PROBLEM TO WORK ON
For each line of the data below that contains "ease", return that line.

(Before-and-after page screenshots)
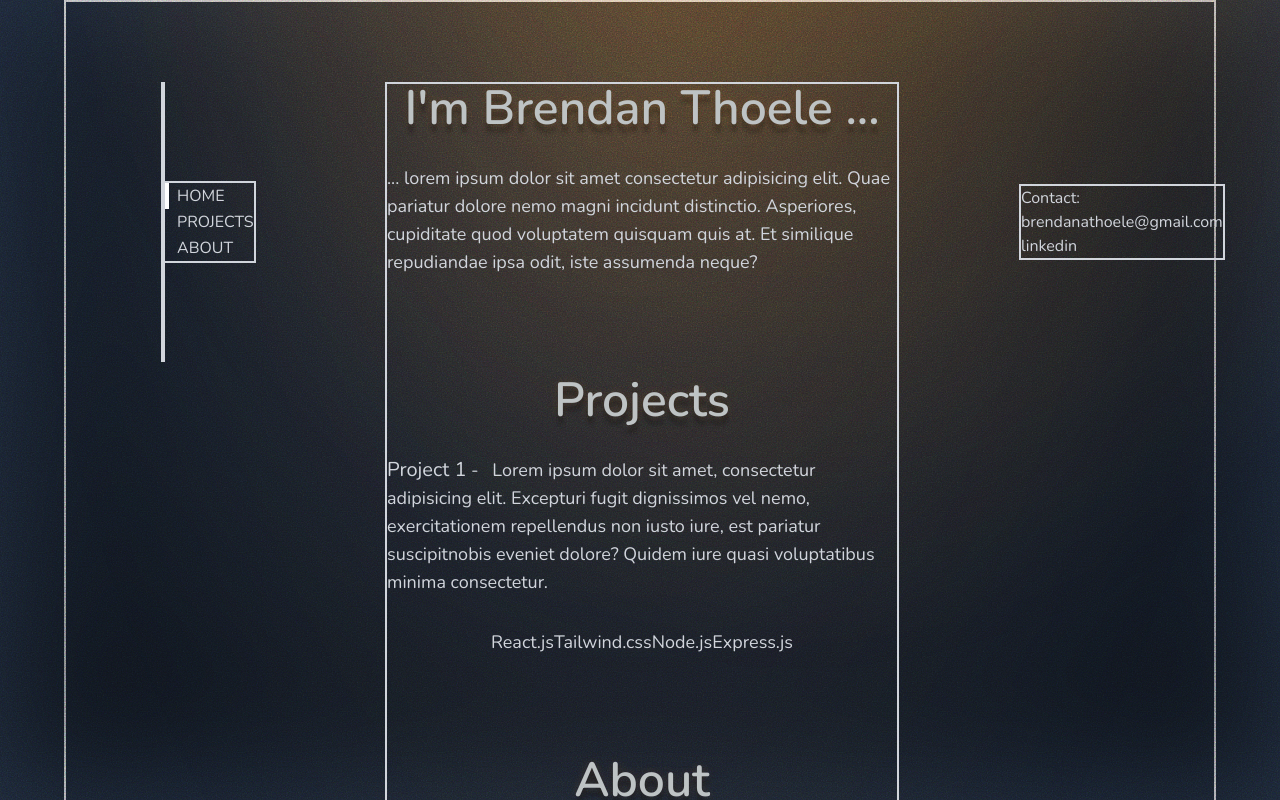
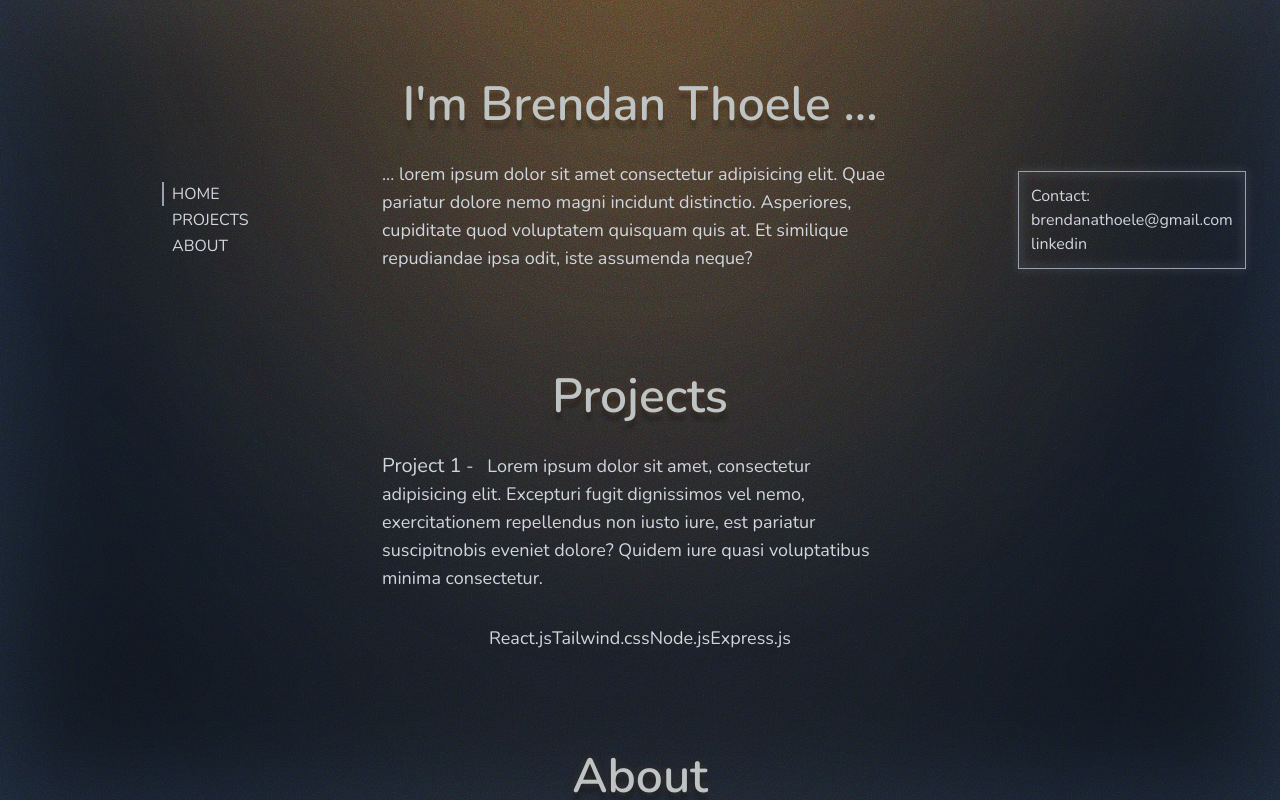
Before and after one commit to bathoele/portfolio-modern, a React app: page / in a window 1280 px wide. Shown: the top 800 px of the page. Built offline with nearby package versions, Linux system fonts and the light colour scheme; the HTML template or start-up script is replaced by a standard one.

Commit message:
Center the glow

```diff
--- a/src/App.jsx
+++ b/src/App.jsx
@@ -10,7 +10,7 @@ function App() {
   return (
     <div className="bg-gray-800">
       <GrainBackground />
-      <div className="flex flex-row p-15 pt-20 justify-center gap-30 text-gray-300 border-2 max-w-[90%] mx-auto">
+      <div className="flex flex-row p-15 pt-20 justify-center gap-30 text-gray-300 max-w-[90%] mx-auto">
         <NavMenu changePage={setPage} currentPage={currentPage} />
         <PageDisplay page={currentPage} setPage={setPage} />
         <ContactCard />
--- a/src/ContactCard.jsx
+++ b/src/ContactCard.jsx
@@ -3,7 +3,8 @@ import React from "react";
 export default function ContactCard() {
   return (
     <div className="h-70 flex flex-col justify-center z-5">
-      <div className="fixed border-2">
+      <div className="fixed border-1 border-gray-400 p-3">
+        <div className="absolute border-1 border-gray-400 blur-xs w-full h-full inset-0"></div>
         <h3>Contact:</h3>
         <ul>
           <li>brendanathoele@gmail.com</li>
--- a/src/GrainBackground.jsx
+++ b/src/GrainBackground.jsx
@@ -11,7 +11,7 @@ export default function GrainBackground() {
           backgroundSize: '200px 200px',
         }}
       />
-      <div className="pointer-events-none fixed inset-0 -top-75 -left-100 w-600 h-375 mx-auto z-1 blur-3xl transition-color animate-pulse [animation-duration:7s]"
+      <div className="pointer-events-none fixed left-1/2 -translate-x-1/2 -top-75 w-600 h-375 z-1 blur-3xl transition-color animate-pulse [animation-duration:7s]"
         style={{ background: 'radial-gradient(ellipse at top, rgba(255, 145, 0, 0.29) 5%, transparent 45% )' }}
       />
       <div className="pointer-events-none fixed inset-0 -top-75 w-1/1 h-375 mx-auto z-1 blur-3xl"
--- a/src/NavMenu.jsx
+++ b/src/NavMenu.jsx
@@ -4,11 +4,11 @@ function NavMenu({ changePage, currentPage }) {
 
   return (
 
-    <nav className="h-70 flex relative -left-25 flex-col justify-center z-5 border-2">
-      <ul className="leading-relaxed border-2 fixed">
-        <li><span className={`${currentPage === "home" ? "border-white" : "border-transparent"} border-2 mr-2 transition-all duration-300 ease-in-out`}></span><button onClick={() => changePage("home")}>HOME</button></li>
-        <li><span className={`${currentPage === "projects" ? "border-white" : "border-transparent"} border-2 mr-2 transition-all duration-300 ease-in-out`}></span><button className={currentPage === "projects" ? "" : ""} onClick={() => changePage("projects")}>PROJECTS</button></li>
-        <li><span className={`${currentPage === "about" ? "border-white" : "border-transparent"} border-2 mr-2 transition-all duration-300 ease-in-out`}></span><button className={currentPage === "about" ? "" : ""} onClick={() => changePage("about")}>ABOUT</button></li>
+    <nav className="h-70 flex relative -left-25 flex-col justify-center z-5">
+      <ul className="leading-relaxed fixed">
+        <li><span className={`${currentPage === "home" ? "border-gray-400" : "border-transparent"} border-1 mr-2 transition-all duration-300 ease-in-out`}></span><button onClick={() => changePage("home")}>HOME</button></li>
+        <li><span className={`${currentPage === "projects" ? "border-gray-400" : "border-transparent"} border-1 mr-2 transition-all duration-300 ease-in-out`}></span><button className={currentPage === "projects" ? "" : ""} onClick={() => changePage("projects")}>PROJECTS</button></li>
+        <li><span className={`${currentPage === "about" ? "border-gray-400" : "border-transparent"} border-1 mr-2 transition-all duration-300 ease-in-out`}></span><button className={currentPage === "about" ? "" : ""} onClick={() => changePage("about")}>ABOUT</button></li>
       </ul>
     </nav>
 
--- a/src/PageDisplay.jsx
+++ b/src/PageDisplay.jsx
@@ -7,7 +7,7 @@ import ContactCard from "./ContactCard"
 function PageDisplay({ page, setPage }) {
 
   return (
-    <div className="w-1/2 max-w-200 z-5 text-lg flex flex-col gap-25 border-2">
+    <div className="w-1/2 max-w-200 z-5 text-lg flex flex-col gap-25">
       <HomePage setPage={setPage} />
       <ProjectsPage />
       <AboutPage />
```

SOLVED EXERCISE
-        <li><span className={`${currentPage === "home" ? "border-white" : "border-transparent"} border-2 mr-2 transition-all duration-300 ease-in-out`}></span><button onClick={() => changePage("home")}>HOME</button></li>
-        <li><span className={`${currentPage === "projects" ? "border-white" : "border-transparent"} border-2 mr-2 transition-all duration-300 ease-in-out`}></span><button className={currentPage === "projects" ? "" : ""} onClick={() => changePage("projects")}>PROJECTS</button></li>
-        <li><span className={`${currentPage === "about" ? "border-white" : "border-transparent"} border-2 mr-2 transition-all duration-300 ease-in-out`}></span><button className={currentPage === "about" ? "" : ""} onClick={() => changePage("about")}>ABOUT</button></li>
+        <li><span className={`${currentPage === "home" ? "border-gray-400" : "border-transparent"} border-1 mr-2 transition-all duration-300 ease-in-out`}></span><button onClick={() => changePage("home")}>HOME</button></li>
+        <li><span className={`${currentPage === "projects" ? "border-gray-400" : "border-transparent"} border-1 mr-2 transition-all duration-300 ease-in-out`}></span><button className={currentPage === "projects" ? "" : ""} onClick={() => changePage("projects")}>PROJECTS</button></li>
+        <li><span className={`${currentPage === "about" ? "border-gray-400" : "border-transparent"} border-1 mr-2 transition-all duration-300 ease-in-out`}></span><button className={currentPage === "about" ? "" : ""} onClick={() => changePage("about")}>ABOUT</button></li>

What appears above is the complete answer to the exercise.